▶ _What this task involves_
The whole of the data, every line, should come back exactly the same.

▶ _Data shown_
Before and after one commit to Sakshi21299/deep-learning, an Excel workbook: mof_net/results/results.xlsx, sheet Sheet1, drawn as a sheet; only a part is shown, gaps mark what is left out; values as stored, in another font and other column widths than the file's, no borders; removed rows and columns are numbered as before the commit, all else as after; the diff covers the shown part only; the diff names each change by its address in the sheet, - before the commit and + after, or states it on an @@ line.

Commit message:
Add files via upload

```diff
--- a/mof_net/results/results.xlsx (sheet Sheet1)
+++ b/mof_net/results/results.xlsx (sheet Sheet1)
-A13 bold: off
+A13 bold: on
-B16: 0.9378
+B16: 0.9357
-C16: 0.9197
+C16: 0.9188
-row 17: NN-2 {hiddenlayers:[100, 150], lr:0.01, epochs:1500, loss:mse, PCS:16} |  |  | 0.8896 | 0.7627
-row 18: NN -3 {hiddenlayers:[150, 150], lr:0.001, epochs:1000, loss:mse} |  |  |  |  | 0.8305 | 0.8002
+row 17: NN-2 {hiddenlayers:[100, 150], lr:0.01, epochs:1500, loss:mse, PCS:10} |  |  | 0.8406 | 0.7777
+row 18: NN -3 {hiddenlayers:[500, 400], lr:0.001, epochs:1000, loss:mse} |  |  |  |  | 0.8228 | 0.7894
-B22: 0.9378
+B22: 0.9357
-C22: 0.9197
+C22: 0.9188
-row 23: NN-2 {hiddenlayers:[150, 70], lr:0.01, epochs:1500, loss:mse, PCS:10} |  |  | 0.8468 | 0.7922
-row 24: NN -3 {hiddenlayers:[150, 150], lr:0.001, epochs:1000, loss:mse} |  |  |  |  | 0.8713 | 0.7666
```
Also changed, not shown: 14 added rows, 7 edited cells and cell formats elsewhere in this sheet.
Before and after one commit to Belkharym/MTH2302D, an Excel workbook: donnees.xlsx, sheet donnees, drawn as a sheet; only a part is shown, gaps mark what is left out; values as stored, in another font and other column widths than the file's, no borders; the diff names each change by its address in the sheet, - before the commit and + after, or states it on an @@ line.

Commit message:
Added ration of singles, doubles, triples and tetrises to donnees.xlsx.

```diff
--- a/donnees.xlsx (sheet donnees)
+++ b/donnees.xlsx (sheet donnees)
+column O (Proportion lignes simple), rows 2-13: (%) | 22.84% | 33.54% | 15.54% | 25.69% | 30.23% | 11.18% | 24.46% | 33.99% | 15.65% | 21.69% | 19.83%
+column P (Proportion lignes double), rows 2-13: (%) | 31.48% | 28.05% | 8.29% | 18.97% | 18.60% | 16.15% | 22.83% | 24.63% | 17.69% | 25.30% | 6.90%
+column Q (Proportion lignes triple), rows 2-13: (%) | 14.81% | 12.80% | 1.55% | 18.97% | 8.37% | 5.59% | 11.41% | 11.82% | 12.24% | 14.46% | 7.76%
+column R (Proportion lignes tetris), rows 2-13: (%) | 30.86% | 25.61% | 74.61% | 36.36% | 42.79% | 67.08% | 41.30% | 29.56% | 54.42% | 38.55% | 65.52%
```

▶ _Response box_
Before and after one commit to Sakshi21299/deep-learning, an Excel workbook: mof_net/results/results.xlsx, sheet Sheet1, drawn as a sheet; only a part is shown, gaps mark what is left out; values as stored, in another font and other column widths than the file's, no borders; removed rows and columns are numbered as before the commit, all else as after; the diff covers the shown part only; the diff names each change by its address in the sheet, - before the commit and + after, or states it on an @@ line.

Commit message:
Add files via upload

```diff
--- a/mof_net/results/results.xlsx (sheet Sheet1)
+++ b/mof_net/results/results.xlsx (sheet Sheet1)
-A13 bold: off
+A13 bold: on
-B16: 0.9378
+B16: 0.9357
-C16: 0.9197
+C16: 0.9188
-row 17: NN-2 {hiddenlayers:[100, 150], lr:0.01, epochs:1500, loss:mse, PCS:16} |  |  | 0.8896 | 0.7627
-row 18: NN -3 {hiddenlayers:[150, 150], lr:0.001, epochs:1000, loss:mse} |  |  |  |  | 0.8305 | 0.8002
+row 17: NN-2 {hiddenlayers:[100, 150], lr:0.01, epochs:1500, loss:mse, PCS:10} |  |  | 0.8406 | 0.7777
+row 18: NN -3 {hiddenlayers:[500, 400], lr:0.001, epochs:1000, loss:mse} |  |  |  |  | 0.8228 | 0.7894
-B22: 0.9378
+B22: 0.9357
-C22: 0.9197
+C22: 0.9188
-row 23: NN-2 {hiddenlayers:[150, 70], lr:0.01, epochs:1500, loss:mse, PCS:10} |  |  | 0.8468 | 0.7922
-row 24: NN -3 {hiddenlayers:[150, 150], lr:0.001, epochs:1000, loss:mse} |  |  |  |  | 0.8713 | 0.7666
```
Also changed, not shown: 14 added rows, 7 edited cells and cell formats elsewhere in this sheet.
Before and after one commit to Belkharym/MTH2302D, an Excel workbook: donnees.xlsx, sheet donnees, drawn as a sheet; only a part is shown, gaps mark what is left out; values as stored, in another font and other column widths than the file's, no borders; the diff names each change by its address in the sheet, - before the commit and + after, or states it on an @@ line.

Commit message:
Added ration of singles, doubles, triples and tetrises to donnees.xlsx.

```diff
--- a/donnees.xlsx (sheet donnees)
+++ b/donnees.xlsx (sheet donnees)
+column O (Proportion lignes simple), rows 2-13: (%) | 22.84% | 33.54% | 15.54% | 25.69% | 30.23% | 11.18% | 24.46% | 33.99% | 15.65% | 21.69% | 19.83%
+column P (Proportion lignes double), rows 2-13: (%) | 31.48% | 28.05% | 8.29% | 18.97% | 18.60% | 16.15% | 22.83% | 24.63% | 17.69% | 25.30% | 6.90%
+column Q (Proportion lignes triple), rows 2-13: (%) | 14.81% | 12.80% | 1.55% | 18.97% | 8.37% | 5.59% | 11.41% | 11.82% | 12.24% | 14.46% | 7.76%
+column R (Proportion lignes tetris), rows 2-13: (%) | 30.86% | 25.61% | 74.61% | 36.36% | 42.79% | 67.08% | 41.30% | 29.56% | 54.42% | 38.55% | 65.52%
```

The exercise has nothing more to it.